# [TASK INSTRUCTIONS]
Exact reproduction required: the lines below from the line with "Three things that" to the line with "reversible and auditable.", both ends included, and no others.

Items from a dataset
=== Section Start ===
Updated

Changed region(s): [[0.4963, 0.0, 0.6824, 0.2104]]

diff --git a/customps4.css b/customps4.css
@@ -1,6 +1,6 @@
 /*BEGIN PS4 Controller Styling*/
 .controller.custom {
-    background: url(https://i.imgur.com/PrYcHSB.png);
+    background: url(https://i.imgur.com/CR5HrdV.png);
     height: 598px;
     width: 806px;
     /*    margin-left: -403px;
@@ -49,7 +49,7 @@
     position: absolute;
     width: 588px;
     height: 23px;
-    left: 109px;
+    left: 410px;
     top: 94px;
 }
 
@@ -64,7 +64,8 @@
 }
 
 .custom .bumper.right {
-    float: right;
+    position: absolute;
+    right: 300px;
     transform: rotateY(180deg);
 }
=== Section End ===
=== Section Start ===
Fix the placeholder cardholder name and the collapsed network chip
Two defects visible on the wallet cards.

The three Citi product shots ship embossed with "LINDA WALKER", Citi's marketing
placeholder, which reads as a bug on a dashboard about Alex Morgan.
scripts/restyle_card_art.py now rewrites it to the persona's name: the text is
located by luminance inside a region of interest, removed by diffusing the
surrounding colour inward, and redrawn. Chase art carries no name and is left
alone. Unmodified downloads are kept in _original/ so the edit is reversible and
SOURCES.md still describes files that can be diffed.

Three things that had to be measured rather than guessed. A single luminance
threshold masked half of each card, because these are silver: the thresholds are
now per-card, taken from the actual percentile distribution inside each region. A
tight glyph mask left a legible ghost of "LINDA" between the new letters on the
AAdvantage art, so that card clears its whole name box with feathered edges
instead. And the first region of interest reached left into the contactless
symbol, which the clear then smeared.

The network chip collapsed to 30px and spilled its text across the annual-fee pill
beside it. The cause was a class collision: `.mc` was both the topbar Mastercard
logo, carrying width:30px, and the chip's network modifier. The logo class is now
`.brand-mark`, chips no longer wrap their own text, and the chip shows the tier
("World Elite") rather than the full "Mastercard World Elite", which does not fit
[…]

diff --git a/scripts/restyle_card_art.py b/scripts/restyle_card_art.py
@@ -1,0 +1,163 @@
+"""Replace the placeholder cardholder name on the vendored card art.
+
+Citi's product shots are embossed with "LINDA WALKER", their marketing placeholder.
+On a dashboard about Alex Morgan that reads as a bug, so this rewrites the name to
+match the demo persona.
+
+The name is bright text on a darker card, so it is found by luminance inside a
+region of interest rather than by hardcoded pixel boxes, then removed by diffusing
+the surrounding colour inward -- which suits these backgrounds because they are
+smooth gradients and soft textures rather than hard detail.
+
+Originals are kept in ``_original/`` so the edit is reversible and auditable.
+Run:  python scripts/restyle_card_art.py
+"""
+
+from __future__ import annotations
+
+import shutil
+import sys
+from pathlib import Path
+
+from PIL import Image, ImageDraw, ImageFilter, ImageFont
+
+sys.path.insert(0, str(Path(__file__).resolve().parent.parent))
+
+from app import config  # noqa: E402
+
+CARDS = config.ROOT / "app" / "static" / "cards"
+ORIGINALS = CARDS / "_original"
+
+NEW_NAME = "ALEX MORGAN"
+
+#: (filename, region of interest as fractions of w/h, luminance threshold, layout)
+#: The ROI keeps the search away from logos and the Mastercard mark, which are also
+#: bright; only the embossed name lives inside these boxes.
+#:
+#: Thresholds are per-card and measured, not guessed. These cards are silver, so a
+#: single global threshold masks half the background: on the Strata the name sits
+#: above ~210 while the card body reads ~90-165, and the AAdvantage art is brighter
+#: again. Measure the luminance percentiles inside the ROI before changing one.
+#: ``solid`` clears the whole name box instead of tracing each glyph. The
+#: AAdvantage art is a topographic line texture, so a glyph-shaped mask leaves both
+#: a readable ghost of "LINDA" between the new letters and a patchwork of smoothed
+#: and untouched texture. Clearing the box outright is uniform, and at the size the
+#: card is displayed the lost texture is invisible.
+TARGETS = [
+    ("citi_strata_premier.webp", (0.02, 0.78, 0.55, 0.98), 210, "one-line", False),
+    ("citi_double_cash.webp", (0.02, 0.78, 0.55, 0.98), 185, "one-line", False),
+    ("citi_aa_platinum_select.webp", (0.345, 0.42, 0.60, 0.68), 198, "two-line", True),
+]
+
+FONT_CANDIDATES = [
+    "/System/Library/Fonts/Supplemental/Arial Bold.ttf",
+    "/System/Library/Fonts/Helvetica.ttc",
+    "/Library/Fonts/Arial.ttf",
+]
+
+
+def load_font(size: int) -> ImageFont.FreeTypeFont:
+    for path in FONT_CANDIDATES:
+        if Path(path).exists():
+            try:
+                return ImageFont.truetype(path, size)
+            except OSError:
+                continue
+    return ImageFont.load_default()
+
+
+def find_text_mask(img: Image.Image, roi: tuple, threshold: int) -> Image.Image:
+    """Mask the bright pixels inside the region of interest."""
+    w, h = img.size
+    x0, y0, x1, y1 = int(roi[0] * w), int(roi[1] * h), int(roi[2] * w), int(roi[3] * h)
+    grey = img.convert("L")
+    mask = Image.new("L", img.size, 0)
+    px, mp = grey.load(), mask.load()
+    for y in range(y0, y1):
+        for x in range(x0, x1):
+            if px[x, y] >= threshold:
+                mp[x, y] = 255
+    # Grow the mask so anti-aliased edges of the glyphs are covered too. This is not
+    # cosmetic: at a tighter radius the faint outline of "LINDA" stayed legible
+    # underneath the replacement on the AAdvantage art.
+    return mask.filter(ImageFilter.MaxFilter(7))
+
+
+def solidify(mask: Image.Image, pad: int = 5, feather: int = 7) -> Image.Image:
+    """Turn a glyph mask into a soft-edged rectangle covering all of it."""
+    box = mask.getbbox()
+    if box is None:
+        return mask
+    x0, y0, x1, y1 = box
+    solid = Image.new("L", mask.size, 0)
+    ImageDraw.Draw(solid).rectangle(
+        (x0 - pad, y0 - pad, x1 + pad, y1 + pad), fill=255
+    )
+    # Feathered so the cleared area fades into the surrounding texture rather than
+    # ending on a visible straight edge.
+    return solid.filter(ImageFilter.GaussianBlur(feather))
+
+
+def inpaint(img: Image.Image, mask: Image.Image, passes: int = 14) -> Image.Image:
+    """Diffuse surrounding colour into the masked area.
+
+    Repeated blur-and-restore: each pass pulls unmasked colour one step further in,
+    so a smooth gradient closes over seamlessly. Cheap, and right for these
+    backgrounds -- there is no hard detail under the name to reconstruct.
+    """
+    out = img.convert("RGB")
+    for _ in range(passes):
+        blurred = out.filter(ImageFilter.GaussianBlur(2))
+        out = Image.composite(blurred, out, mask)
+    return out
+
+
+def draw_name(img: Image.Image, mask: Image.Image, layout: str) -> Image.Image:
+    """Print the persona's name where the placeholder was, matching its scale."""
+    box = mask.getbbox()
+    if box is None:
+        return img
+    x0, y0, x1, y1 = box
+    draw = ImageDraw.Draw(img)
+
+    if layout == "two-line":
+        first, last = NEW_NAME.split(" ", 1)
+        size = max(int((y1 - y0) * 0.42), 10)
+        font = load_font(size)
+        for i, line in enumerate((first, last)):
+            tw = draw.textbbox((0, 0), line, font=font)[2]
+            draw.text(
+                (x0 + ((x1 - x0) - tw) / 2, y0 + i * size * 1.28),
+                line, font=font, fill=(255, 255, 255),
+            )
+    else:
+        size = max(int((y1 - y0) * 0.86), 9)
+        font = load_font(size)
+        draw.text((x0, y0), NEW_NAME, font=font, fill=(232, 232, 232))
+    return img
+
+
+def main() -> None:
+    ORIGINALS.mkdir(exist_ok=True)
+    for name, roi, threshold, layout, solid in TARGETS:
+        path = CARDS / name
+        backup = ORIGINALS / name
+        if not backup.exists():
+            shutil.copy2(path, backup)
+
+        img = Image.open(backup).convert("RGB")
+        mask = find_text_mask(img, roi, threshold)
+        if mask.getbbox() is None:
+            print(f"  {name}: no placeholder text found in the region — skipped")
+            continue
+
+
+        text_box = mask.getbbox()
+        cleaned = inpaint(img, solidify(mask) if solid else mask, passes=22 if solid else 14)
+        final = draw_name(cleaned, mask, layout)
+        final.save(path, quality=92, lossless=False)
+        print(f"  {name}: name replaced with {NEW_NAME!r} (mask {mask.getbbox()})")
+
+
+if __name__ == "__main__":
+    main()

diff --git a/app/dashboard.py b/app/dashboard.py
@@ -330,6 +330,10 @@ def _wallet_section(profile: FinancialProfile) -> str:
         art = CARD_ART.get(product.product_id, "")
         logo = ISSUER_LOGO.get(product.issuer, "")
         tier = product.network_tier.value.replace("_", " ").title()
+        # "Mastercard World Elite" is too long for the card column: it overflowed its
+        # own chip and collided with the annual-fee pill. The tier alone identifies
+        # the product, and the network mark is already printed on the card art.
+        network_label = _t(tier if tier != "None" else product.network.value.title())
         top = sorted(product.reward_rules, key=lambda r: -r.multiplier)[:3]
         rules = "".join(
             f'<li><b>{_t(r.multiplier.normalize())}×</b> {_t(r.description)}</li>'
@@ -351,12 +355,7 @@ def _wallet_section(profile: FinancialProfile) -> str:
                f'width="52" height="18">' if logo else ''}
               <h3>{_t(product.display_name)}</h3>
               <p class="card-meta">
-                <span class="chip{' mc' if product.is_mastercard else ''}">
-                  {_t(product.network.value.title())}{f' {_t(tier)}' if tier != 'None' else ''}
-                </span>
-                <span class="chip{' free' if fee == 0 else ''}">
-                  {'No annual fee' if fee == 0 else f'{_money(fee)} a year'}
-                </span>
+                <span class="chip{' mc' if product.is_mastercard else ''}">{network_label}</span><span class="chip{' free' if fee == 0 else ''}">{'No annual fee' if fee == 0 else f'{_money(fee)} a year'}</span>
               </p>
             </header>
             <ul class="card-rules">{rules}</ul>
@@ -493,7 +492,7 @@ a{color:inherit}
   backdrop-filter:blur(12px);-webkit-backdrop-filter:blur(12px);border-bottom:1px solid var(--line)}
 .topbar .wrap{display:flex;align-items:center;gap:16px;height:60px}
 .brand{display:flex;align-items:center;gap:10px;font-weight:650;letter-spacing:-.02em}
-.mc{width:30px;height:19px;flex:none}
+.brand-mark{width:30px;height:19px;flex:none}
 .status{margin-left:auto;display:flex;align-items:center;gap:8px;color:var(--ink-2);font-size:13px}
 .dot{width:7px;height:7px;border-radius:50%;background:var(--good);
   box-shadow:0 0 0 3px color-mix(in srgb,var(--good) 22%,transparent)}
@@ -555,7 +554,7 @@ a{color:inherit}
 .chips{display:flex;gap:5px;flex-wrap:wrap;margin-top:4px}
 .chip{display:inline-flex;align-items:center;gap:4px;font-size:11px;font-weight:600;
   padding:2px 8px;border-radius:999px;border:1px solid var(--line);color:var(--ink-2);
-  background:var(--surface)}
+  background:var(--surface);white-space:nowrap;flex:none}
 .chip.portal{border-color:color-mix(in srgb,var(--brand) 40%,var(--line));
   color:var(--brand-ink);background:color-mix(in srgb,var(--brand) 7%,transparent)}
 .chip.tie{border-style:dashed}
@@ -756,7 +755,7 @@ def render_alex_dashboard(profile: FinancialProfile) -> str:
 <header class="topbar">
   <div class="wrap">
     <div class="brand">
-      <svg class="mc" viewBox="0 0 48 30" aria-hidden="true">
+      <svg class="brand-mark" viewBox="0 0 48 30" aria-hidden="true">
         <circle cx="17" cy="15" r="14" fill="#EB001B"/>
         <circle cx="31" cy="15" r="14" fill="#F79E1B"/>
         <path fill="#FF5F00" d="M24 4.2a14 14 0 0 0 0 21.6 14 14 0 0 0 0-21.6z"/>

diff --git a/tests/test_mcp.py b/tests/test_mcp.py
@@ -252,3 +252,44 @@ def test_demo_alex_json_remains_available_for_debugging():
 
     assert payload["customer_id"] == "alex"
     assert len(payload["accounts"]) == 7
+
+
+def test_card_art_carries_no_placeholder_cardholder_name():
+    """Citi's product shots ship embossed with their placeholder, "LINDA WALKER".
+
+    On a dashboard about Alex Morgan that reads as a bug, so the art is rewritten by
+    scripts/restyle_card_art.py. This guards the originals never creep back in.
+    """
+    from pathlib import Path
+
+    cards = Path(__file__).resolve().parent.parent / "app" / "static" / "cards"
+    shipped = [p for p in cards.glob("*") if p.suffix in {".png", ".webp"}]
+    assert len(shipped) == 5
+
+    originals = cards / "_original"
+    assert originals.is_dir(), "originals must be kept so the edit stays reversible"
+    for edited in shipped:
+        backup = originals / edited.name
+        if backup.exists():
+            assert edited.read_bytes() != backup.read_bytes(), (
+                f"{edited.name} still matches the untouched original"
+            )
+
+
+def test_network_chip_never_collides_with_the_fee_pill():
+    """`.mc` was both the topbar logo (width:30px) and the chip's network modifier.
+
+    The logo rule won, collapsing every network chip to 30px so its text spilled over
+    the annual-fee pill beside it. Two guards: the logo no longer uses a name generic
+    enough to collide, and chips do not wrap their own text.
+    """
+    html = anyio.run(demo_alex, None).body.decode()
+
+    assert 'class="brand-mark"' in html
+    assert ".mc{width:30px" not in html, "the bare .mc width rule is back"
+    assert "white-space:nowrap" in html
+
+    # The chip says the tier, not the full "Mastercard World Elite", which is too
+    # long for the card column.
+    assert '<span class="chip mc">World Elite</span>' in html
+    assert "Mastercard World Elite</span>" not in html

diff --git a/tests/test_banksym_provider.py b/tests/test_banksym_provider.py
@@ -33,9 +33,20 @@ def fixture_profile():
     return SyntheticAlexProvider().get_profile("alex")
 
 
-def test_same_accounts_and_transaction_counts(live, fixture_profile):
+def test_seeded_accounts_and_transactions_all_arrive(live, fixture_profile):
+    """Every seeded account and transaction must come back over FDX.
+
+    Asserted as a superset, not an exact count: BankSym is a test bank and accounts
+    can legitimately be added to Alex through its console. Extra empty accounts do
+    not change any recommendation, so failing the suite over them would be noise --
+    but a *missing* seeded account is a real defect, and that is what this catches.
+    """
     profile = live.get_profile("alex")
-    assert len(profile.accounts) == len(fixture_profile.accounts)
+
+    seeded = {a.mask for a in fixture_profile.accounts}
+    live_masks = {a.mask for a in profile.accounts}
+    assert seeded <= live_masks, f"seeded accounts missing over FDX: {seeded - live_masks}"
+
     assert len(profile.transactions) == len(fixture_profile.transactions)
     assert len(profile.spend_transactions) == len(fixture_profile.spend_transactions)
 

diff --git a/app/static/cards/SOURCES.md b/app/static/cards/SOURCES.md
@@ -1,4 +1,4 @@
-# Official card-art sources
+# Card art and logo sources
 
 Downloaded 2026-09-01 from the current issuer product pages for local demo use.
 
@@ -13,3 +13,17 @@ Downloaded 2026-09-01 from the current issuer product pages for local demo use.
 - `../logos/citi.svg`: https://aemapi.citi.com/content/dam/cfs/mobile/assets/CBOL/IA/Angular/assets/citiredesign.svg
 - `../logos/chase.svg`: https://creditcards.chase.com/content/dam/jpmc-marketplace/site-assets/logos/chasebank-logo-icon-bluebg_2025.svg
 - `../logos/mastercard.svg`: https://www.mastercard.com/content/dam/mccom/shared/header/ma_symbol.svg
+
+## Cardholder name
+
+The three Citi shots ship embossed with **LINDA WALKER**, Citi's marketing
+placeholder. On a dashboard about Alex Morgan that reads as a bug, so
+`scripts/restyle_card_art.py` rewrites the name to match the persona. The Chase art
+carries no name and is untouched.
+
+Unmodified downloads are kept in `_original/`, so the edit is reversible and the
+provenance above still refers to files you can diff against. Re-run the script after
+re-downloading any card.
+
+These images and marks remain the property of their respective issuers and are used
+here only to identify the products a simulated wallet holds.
=== Section End ===
=== Section Start ===
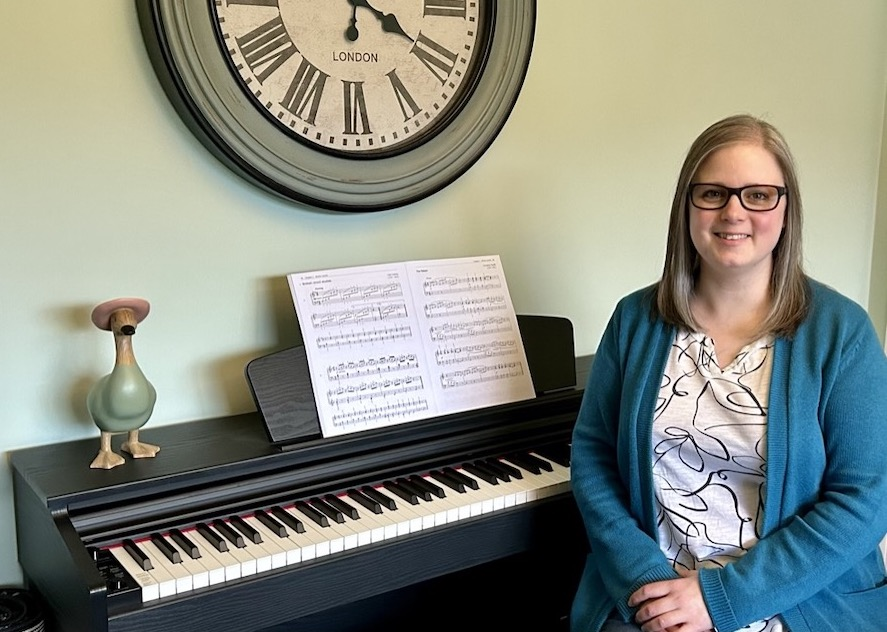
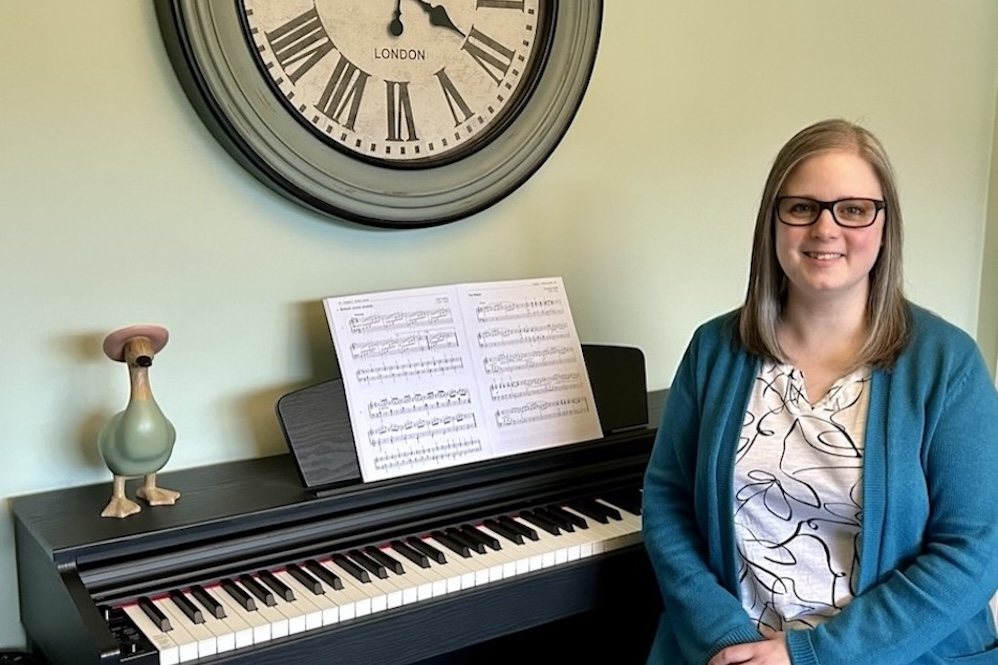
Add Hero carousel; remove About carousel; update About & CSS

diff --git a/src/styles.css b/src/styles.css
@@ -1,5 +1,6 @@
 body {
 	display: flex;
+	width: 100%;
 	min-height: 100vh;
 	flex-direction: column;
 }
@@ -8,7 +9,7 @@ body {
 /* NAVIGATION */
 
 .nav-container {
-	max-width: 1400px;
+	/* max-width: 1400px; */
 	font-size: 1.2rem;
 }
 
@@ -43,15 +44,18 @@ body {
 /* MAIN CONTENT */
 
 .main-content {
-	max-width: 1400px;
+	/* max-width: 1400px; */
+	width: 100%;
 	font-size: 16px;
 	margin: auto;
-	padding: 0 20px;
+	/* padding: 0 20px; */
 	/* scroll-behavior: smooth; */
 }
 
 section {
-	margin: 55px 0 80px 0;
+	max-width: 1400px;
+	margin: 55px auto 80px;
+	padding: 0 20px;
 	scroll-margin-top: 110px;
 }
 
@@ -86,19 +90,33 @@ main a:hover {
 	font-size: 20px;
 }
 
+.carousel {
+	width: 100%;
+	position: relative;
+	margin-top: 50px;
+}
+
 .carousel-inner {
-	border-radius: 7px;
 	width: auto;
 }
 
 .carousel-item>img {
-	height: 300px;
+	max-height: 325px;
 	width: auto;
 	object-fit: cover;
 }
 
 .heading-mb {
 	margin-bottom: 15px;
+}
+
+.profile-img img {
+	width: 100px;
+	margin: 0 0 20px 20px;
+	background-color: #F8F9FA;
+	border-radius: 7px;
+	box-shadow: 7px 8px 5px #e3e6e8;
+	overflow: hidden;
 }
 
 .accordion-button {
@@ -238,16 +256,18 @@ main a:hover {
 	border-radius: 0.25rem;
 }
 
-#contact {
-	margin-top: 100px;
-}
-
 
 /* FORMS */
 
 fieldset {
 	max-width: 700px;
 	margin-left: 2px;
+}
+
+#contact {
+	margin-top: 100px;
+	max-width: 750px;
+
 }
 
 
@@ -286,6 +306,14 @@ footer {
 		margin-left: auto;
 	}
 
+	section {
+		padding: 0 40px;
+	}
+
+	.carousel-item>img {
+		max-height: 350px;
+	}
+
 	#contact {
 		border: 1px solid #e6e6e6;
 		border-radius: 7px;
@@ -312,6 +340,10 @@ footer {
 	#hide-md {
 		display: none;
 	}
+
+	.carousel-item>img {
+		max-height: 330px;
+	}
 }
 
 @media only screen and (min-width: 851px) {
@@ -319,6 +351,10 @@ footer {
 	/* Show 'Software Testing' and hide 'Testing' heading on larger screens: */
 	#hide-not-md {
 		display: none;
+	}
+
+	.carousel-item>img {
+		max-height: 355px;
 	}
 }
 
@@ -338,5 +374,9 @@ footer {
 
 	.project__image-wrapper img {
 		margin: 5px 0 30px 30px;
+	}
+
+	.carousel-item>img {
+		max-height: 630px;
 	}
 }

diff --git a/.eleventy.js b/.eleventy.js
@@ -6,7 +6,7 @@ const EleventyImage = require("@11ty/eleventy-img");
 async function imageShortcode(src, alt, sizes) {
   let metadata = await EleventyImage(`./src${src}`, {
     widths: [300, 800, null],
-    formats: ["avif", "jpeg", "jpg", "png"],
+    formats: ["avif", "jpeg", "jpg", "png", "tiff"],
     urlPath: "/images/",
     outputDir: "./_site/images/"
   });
=== Section End ===
# [WRITTEN SOLUTION]
Three things that had to be measured rather than guessed. A single luminance
threshold masked half of each card, because these are silver: the thresholds are
now per-card, taken from the actual percentile distribution inside each region. A
tight glyph mask left a legible ghost of "LINDA" between the new letters on the
AAdvantage art, so that card clears its whole name box with feathered edges
instead. And the first region of interest reached left into the contactless
symbol, which the clear then smeared.

The network chip collapsed to 30px and spilled its text across the annual-fee pill
beside it. The cause was a class collision: `.mc` was both the topbar Mastercard
logo, carrying width:30px, and the chip's network modifier. The logo class is now
`.brand-mark`, chips no longer wrap their own text, and the chip shows the tier
("World Elite") rather than the full "Mastercard World Elite", which does not fit
[…]

diff --git a/scripts/restyle_card_art.py b/scripts/restyle_card_art.py
@@ -1,0 +1,163 @@
+"""Replace the placeholder cardholder name on the vendored card art.
+
+Citi's product shots are embossed with "LINDA WALKER", their marketing placeholder.
+On a dashboard about Alex Morgan that reads as a bug, so this rewrites the name to
+match the demo persona.
+
+The name is bright text on a darker card, so it is found by luminance inside a
+region of interest rather than by hardcoded pixel boxes, then removed by diffusing
+the surrounding colour inward -- which suits these backgrounds because they are
+smooth gradients and soft textures rather than hard detail.
+
+Originals are kept in ``_original/`` so the edit is reversible and auditable.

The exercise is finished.